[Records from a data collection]

========

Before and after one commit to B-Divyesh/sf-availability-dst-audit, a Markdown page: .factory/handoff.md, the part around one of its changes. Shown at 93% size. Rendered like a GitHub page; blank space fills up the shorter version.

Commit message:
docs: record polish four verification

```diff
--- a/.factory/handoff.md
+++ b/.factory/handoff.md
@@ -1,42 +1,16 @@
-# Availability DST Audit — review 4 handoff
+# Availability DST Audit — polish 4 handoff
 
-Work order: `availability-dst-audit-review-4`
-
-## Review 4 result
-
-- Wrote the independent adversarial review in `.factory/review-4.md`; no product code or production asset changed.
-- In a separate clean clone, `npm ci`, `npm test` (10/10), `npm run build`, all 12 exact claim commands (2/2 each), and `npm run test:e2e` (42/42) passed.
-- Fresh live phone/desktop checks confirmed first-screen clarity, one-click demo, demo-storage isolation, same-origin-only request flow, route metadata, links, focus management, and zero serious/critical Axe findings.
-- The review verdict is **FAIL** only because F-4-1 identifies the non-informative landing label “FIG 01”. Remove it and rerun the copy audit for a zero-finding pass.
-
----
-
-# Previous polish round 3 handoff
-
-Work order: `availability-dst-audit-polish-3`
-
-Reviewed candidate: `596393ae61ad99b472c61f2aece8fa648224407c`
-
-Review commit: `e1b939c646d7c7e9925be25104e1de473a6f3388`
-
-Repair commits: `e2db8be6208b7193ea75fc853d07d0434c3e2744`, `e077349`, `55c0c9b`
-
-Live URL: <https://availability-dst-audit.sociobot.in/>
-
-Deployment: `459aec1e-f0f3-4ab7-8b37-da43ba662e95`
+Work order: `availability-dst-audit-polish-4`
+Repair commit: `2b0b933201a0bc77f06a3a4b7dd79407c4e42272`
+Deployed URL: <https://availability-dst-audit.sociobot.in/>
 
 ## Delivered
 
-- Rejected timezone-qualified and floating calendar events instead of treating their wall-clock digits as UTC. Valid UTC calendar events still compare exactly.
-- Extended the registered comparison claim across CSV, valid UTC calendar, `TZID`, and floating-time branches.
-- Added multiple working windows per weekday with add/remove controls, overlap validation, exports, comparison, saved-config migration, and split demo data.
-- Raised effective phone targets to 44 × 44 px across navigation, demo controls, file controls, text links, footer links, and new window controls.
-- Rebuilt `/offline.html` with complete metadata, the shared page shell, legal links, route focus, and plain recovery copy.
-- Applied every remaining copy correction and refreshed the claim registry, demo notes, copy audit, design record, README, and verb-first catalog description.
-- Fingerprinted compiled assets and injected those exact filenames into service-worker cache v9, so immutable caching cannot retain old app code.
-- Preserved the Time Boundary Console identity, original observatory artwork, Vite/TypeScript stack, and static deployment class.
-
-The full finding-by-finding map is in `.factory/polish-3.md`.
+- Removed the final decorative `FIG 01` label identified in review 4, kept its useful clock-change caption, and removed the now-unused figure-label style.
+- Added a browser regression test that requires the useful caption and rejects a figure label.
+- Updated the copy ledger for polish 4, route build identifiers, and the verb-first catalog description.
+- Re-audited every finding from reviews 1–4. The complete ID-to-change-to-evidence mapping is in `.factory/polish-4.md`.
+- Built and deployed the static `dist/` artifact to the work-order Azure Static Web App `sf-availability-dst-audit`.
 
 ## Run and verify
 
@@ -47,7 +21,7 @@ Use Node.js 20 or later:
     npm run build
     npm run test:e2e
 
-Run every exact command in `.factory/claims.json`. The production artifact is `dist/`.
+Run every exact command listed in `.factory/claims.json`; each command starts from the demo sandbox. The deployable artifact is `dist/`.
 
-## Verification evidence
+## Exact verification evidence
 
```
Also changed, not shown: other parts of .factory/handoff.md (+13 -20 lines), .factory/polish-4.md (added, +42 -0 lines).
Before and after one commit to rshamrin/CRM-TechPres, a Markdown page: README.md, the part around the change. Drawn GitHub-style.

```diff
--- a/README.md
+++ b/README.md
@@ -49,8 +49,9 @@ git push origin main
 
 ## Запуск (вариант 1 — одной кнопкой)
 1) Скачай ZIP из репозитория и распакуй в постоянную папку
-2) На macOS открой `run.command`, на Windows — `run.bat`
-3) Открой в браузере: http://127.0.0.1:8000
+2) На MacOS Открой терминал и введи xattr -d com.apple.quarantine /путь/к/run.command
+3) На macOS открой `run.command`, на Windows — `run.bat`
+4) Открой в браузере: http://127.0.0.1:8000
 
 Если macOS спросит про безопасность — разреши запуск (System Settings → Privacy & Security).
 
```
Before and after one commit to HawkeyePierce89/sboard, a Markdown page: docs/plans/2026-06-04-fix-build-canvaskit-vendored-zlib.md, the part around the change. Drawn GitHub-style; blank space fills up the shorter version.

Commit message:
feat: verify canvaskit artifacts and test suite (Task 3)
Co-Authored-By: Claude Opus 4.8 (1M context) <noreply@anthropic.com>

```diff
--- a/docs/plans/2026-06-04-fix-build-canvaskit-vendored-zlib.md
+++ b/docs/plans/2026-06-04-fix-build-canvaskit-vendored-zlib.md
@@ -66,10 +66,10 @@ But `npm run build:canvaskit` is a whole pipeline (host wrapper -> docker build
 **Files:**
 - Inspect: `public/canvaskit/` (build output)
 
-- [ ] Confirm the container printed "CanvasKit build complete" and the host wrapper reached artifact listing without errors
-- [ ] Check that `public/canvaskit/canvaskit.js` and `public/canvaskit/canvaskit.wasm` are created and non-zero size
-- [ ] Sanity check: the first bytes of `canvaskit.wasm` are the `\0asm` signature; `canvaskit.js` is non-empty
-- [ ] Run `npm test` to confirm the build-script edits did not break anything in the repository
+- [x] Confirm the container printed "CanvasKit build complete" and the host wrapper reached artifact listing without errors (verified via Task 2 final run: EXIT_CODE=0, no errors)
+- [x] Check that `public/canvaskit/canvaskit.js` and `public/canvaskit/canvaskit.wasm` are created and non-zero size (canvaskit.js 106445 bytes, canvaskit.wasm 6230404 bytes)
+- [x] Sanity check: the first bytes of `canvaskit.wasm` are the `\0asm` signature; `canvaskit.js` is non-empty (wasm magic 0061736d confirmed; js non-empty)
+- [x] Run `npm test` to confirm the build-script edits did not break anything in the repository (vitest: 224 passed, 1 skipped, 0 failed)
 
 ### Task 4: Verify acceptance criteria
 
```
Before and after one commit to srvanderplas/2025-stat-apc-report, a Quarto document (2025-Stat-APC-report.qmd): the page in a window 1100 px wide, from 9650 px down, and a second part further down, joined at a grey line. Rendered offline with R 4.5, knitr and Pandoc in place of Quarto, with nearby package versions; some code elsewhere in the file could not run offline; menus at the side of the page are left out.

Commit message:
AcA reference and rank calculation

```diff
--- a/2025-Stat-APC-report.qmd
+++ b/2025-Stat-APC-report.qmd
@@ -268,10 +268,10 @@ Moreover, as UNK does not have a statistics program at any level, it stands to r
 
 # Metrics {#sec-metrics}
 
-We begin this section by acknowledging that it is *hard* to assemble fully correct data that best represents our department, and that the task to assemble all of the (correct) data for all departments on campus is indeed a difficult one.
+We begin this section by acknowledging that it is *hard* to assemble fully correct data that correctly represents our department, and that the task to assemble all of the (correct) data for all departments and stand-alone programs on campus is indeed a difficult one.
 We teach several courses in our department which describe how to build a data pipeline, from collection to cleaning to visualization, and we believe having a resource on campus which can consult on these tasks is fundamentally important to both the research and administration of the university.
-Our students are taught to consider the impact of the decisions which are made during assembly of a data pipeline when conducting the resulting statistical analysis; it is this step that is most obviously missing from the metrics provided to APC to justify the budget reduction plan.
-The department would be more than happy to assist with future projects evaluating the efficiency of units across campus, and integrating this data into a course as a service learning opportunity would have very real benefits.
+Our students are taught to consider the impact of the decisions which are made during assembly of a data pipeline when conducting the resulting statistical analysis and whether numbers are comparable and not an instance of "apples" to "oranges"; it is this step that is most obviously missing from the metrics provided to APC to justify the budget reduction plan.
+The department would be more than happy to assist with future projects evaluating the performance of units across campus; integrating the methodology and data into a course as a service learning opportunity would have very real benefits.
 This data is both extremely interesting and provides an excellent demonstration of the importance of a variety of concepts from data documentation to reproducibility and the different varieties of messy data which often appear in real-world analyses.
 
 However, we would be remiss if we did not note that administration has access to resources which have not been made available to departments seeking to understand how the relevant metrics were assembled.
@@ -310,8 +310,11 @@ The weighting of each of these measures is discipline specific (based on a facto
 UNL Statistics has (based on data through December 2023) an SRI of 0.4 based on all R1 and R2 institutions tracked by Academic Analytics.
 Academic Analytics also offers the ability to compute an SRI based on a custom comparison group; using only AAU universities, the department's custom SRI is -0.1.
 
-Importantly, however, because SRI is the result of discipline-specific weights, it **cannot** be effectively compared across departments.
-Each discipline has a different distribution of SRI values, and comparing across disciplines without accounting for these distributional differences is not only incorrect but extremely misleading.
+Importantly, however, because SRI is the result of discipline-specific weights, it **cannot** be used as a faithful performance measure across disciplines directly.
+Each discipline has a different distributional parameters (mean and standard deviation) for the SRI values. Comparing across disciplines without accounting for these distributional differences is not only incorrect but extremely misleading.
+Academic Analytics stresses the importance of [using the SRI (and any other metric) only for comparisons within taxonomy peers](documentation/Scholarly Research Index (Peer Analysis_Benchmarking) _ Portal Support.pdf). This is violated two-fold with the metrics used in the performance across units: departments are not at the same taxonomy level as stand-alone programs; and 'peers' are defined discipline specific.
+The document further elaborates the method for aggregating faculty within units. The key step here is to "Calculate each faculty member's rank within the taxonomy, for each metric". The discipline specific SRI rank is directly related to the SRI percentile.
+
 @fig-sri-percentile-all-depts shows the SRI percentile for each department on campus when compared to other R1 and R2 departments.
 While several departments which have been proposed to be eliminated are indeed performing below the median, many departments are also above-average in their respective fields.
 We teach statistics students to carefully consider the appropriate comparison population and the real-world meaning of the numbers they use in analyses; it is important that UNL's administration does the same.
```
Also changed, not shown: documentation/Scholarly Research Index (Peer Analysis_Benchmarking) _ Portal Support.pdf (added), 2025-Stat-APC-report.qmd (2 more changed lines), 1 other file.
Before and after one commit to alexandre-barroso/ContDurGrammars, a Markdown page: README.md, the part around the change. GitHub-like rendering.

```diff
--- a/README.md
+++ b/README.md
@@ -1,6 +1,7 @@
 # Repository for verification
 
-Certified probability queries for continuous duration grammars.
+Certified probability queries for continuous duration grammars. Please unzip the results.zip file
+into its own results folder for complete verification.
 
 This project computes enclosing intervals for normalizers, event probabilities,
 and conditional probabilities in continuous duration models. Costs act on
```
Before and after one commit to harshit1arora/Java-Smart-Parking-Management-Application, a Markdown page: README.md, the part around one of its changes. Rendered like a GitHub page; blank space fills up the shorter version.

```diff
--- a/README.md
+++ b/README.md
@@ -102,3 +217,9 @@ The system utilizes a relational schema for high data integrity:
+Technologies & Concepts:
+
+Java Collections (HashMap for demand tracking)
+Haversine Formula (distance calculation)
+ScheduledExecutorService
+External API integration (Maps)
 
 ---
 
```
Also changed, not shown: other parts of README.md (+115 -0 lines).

========

▶ Task item
Go through the records above and copy each line where "polish" is found.

▶ Completed exercise
docs: record polish four verification
+# Availability DST Audit — polish 4 handoff
-# Previous polish round 3 handoff
-Work order: `availability-dst-audit-polish-3`
+Work order: `availability-dst-audit-polish-4`
-The full finding-by-finding map is in `.factory/polish-3.md`.
+- Updated the copy ledger for polish 4, route build identifiers, and the verb-first catalog description.
+- Re-audited every finding from reviews 1–4. The complete ID-to-change-to-evidence mapping is in `.factory/polish-4.md`.
Also changed, not shown: other parts of .factory/handoff.md (+13 -20 lines), .factory/polish-4.md (added, +42 -0 lines).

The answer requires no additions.